-- Dataset extract --
- - -

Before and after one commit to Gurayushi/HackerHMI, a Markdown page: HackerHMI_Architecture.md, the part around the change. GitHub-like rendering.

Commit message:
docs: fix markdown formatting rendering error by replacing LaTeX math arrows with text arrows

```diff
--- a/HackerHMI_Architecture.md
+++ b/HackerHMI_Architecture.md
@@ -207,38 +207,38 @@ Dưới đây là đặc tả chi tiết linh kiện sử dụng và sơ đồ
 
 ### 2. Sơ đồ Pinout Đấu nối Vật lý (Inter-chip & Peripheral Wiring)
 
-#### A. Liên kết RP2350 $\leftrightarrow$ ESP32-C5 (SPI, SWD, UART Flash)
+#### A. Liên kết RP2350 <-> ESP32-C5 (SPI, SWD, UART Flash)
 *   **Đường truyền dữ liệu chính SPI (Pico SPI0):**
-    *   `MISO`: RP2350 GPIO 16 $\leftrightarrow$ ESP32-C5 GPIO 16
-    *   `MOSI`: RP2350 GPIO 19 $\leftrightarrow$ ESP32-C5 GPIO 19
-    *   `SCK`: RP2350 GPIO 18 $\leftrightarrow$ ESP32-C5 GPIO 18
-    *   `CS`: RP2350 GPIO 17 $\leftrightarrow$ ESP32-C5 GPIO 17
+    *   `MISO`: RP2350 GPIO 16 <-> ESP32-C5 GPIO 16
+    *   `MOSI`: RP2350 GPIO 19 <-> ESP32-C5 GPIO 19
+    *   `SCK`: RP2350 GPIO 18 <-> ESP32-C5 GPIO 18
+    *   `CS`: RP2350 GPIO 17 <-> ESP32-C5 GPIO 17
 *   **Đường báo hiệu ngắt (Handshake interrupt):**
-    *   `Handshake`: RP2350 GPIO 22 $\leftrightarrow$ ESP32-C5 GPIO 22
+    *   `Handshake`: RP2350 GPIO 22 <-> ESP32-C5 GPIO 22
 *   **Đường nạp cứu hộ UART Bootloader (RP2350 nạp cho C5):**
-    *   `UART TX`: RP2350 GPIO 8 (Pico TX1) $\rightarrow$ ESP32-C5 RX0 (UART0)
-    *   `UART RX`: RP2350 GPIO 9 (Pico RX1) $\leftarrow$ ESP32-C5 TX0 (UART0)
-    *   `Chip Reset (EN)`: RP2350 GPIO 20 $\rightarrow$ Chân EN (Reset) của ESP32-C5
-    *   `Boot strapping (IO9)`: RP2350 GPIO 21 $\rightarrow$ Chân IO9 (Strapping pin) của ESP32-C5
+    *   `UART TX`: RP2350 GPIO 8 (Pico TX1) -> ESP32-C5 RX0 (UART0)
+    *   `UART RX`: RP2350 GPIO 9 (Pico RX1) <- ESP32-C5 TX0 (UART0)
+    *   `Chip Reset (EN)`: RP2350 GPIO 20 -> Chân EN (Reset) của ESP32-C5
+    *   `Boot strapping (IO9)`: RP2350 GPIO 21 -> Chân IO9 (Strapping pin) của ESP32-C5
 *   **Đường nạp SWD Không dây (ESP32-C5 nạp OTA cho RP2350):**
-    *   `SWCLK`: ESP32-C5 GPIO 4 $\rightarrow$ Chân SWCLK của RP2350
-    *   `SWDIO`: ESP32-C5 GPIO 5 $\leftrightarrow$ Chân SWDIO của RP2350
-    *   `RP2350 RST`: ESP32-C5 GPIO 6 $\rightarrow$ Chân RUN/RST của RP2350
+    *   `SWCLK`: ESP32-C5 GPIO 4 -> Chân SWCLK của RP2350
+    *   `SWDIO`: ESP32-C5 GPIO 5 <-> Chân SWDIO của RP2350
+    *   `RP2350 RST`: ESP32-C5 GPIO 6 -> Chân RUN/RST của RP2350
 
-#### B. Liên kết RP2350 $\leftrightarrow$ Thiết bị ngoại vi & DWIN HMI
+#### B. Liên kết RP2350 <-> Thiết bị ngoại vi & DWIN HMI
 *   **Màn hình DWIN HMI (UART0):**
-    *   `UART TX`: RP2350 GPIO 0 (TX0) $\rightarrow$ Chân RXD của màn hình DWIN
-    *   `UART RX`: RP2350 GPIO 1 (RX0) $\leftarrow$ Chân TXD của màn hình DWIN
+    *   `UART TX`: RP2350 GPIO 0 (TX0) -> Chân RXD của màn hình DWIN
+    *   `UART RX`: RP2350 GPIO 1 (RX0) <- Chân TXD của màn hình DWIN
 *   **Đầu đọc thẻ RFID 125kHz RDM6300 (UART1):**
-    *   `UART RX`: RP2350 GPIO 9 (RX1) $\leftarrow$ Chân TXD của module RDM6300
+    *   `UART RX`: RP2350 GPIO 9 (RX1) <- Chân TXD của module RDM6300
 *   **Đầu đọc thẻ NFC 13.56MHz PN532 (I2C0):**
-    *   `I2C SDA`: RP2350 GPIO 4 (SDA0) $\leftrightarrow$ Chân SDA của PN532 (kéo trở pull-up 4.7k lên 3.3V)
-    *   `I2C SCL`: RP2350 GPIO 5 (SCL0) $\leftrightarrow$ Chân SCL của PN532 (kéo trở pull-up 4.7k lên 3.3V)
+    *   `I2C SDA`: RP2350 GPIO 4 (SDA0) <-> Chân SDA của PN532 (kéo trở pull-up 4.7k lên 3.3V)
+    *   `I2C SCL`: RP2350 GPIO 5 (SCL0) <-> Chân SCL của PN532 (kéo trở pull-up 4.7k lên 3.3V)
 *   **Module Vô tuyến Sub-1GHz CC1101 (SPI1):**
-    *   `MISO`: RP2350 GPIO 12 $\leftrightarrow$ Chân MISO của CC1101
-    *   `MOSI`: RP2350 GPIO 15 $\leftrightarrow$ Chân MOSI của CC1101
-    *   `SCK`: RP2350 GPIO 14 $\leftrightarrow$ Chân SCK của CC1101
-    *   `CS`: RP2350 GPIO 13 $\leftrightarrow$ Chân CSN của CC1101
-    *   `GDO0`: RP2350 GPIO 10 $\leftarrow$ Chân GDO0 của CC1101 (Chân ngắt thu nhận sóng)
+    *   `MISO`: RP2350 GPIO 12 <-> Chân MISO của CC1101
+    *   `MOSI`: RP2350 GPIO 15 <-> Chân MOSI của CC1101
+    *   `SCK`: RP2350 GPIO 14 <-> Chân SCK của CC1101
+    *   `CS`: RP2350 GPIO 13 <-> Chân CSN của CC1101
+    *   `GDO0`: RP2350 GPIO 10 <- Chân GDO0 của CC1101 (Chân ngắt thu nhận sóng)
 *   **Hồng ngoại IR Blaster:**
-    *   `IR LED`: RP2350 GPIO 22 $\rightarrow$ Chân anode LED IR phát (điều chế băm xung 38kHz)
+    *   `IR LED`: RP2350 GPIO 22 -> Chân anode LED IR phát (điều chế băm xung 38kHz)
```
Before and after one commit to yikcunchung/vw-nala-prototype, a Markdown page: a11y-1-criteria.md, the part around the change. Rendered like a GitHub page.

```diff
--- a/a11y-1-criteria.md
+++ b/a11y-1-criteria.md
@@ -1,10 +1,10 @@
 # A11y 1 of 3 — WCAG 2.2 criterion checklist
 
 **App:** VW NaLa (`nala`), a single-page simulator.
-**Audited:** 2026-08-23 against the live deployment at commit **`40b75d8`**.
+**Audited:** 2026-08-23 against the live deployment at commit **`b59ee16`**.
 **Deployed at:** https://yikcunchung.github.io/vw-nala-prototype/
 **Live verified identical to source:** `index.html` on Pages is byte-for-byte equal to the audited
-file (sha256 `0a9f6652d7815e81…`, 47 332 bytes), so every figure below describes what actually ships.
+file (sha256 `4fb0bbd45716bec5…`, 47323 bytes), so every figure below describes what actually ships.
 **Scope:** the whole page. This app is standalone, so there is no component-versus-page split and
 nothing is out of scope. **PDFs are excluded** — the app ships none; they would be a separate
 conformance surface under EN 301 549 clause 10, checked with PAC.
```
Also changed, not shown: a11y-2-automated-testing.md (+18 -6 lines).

- - -

-- Requirement --
Write out every line of the data that holds the word "DWIN".

-- Response below --
-#### B. Liên kết RP2350 $\leftrightarrow$ Thiết bị ngoại vi & DWIN HMI
+#### B. Liên kết RP2350 <-> Thiết bị ngoại vi & DWIN HMI
 *   **Màn hình DWIN HMI (UART0):**
-    *   `UART TX`: RP2350 GPIO 0 (TX0) $\rightarrow$ Chân RXD của màn hình DWIN
-    *   `UART RX`: RP2350 GPIO 1 (RX0) $\leftarrow$ Chân TXD của màn hình DWIN
+    *   `UART TX`: RP2350 GPIO 0 (TX0) -> Chân RXD của màn hình DWIN
+    *   `UART RX`: RP2350 GPIO 1 (RX0) <- Chân TXD của màn hình DWIN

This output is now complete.